• Solenoids are used to control the
mechanical operation of a component, or
act as a valve to control gas or fluid flow
Electronic Exhaust
Fuel Injectors
Gas Recirculation
Valve (EGR)
Pressure Control
Ignition Coils
• The Coil is
part of both
the primary
• A lamp contains a resistor
called a filament that
emits light when current
flowing through it
• The other type of lamp
source is the LED (Light
Emitting Diode), LED is a
semiconductor light
source that is mainly
used as indicators, and in
the automobile the MIL
(Malfunction Indicator
OBD II General Diagnostic
OBD II General Diagnostic
• The following are eight steps to follow as a
suggested Diagnostic Strategy:
Verify the customer’s concern
Check the basics
Check for diagnostic trouble codes
Check and record freeze frame data
Check PID Data and Monitor Status
Review Repair History and TSBs
Perform Repairs
Verify Repairs
Verify The Customer’s Concern
– Obtain as much information as possible from the
When did it start to occur?
When does the condition occur?
Where does the condition occur?
How long does the condition last?
How often does the condition occur?
Have any repairs been done recently?
Are there aftermarket accessories on the vehicle?
– Establish a Baseline of the vehicle’s conditions,
symptoms, and abnormal operation
Check The Basics
– Mechanical systems, engine, transmission,
induction, exhaust and ignition systems, vacuum
lines/hoses, fluid levels and condition, etc.
– Battery, Starting, and Charging circuits for proper
operation, voltages, and voltage drops
– Sensors & actuators, and computer grounds
– Steady and reliable reference voltage at all sensors
– Unplug suspect sensors with KOEO, and look for
related PID values to change
– Compare possible PCM-default calculated values
to actual sensor voltage values
Review Repair History and TSBs
– Check for related TSBs for Service Procedure
updates, as well as possible computer
– Use other sources for specific service
information either in print or electronically

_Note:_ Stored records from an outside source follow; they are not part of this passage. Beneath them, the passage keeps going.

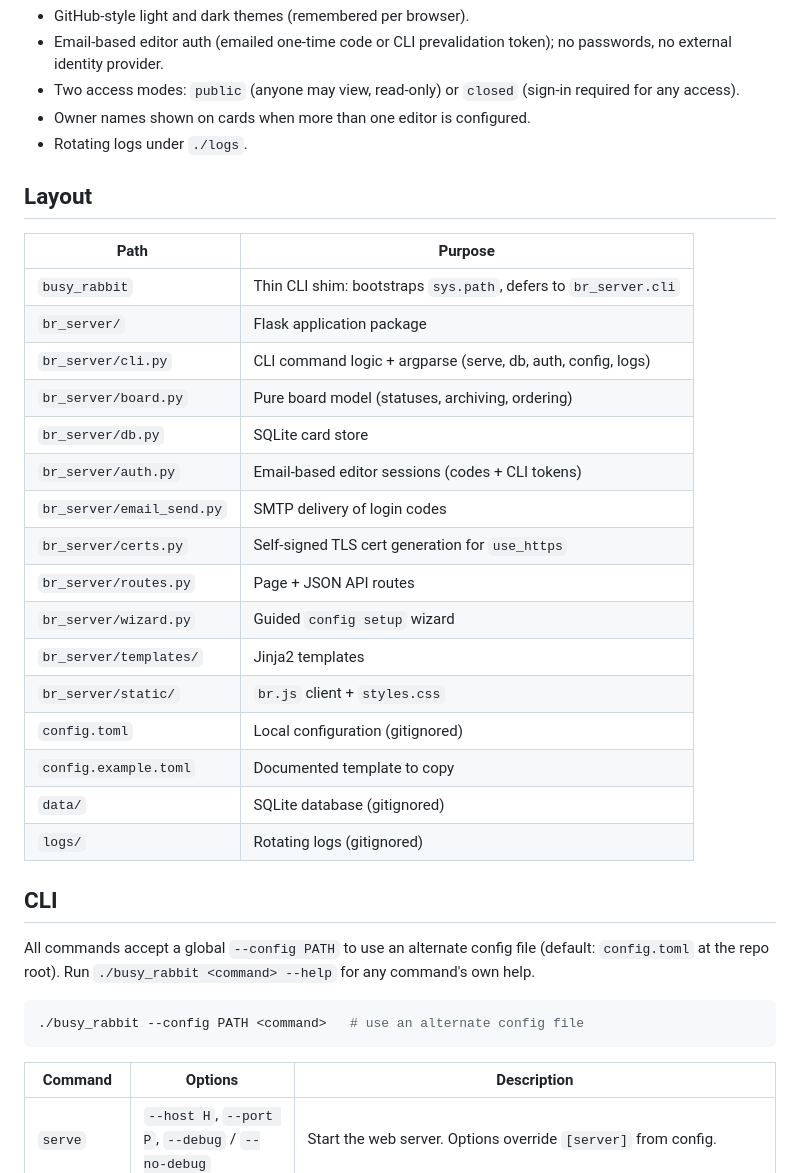
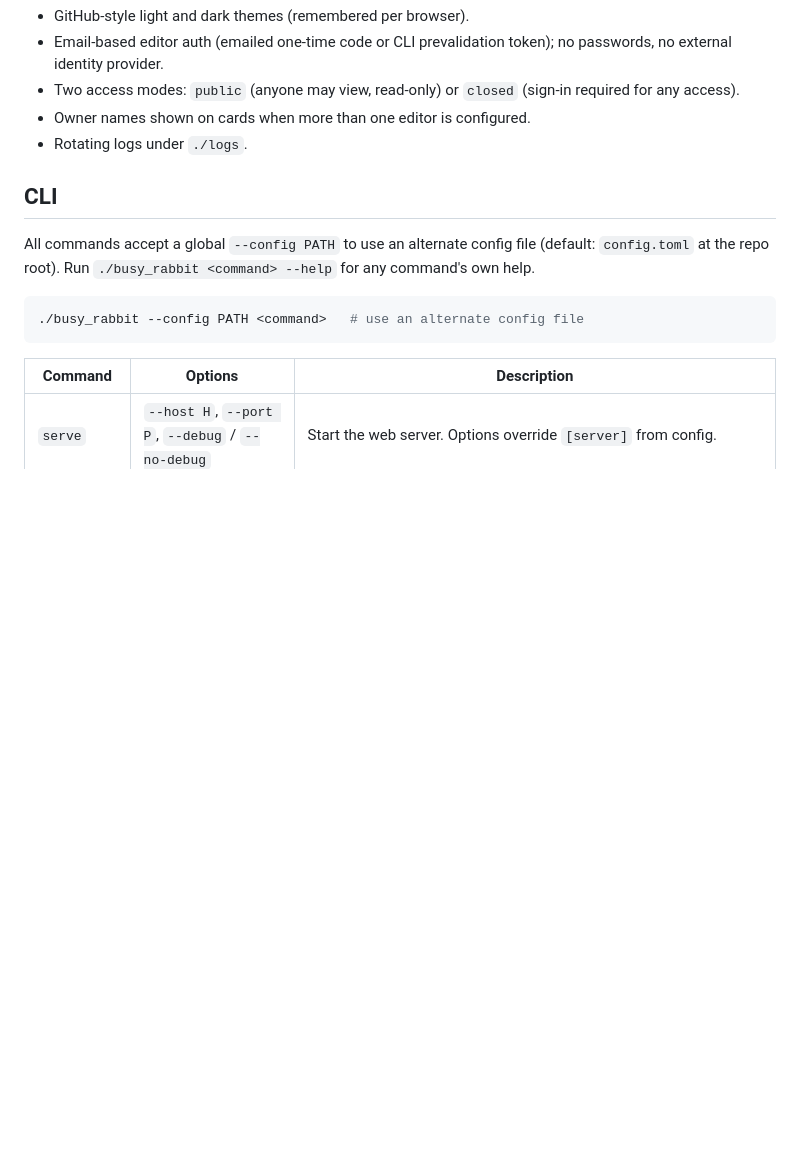
Before and after one commit to na-parse/busy-rabbit, a Markdown page: README.md, the part around one of its changes. GitHub-like rendering; blank space fills up the shorter version.

```diff
--- a/README.md
+++ b/README.md
@@ -67,27 +67,6 @@ request, so removing an editor revokes access immediately.
 - Owner names shown on cards when more than one editor is configured.
 - Rotating logs under `./logs`.
 
-## Layout
-
-| Path | Purpose |
-| --- | --- |
-| `busy_rabbit` | Thin CLI shim: bootstraps `sys.path`, defers to `br_server.cli` |
-| `br_server/` | Flask application package |
-| `br_server/cli.py` | CLI command logic + argparse (serve, db, auth, config, logs) |
-| `br_server/board.py` | Pure board model (statuses, archiving, ordering) |
-| `br_server/db.py` | SQLite card store |
-| `br_server/auth.py` | Email-based editor sessions (codes + CLI tokens) |
-| `br_server/email_send.py` | SMTP delivery of login codes |
-| `br_server/certs.py` | Self-signed TLS cert generation for `use_https` |
-| `br_server/routes.py` | Page + JSON API routes |
-| `br_server/wizard.py` | Guided `config setup` wizard |
-| `br_server/templates/` | Jinja2 templates |
-| `br_server/static/` | `br.js` client + `styles.css` |
-| `config.toml` | Local configuration (gitignored) |
-| `config.example.toml` | Documented template to copy |
-| `data/` | SQLite database (gitignored) |
-| `logs/` | Rotating logs (gitignored) |
-
 ## CLI
 
 All commands accept a global `--config PATH` to use an alternate config file
```
Also changed, not shown: other parts of README.md (+62 -1 lines).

– Keep accurate repair-related records
• Diagnostics sequence
• Record trouble codes
Diagnostic Trouble Codes
– Check for pending codes that may indicate a
developing problem
– Check for codes stored in memory, even though
the MIL may be OFF
– Check the exact definition of each code
– Check the enabling criteria needed to run the
monitor and set the code
Freeze Frame
– Look at the data and make an accurate record of the exact data that is
– The data may not always send you to the exact problem, but it can
send you to the area of the problem
• Example #1: P0300
• Example #2: If a P0402 excessive EGR flow code is stored, the vehicle
runs OK, and Freeze Frame looks normal, check the EGR system. “Good”
Freeze Frame data is just as valuable as “Bad” data. The OBD II system
sensed a problem, but a component in the system may not be “out of
range” enough to set a specific DTC.
• Example #3: If a P03XX specific cylinder(s) misfire code that was stored
under a high load and low RPM condition, and Fuel Trim looks good,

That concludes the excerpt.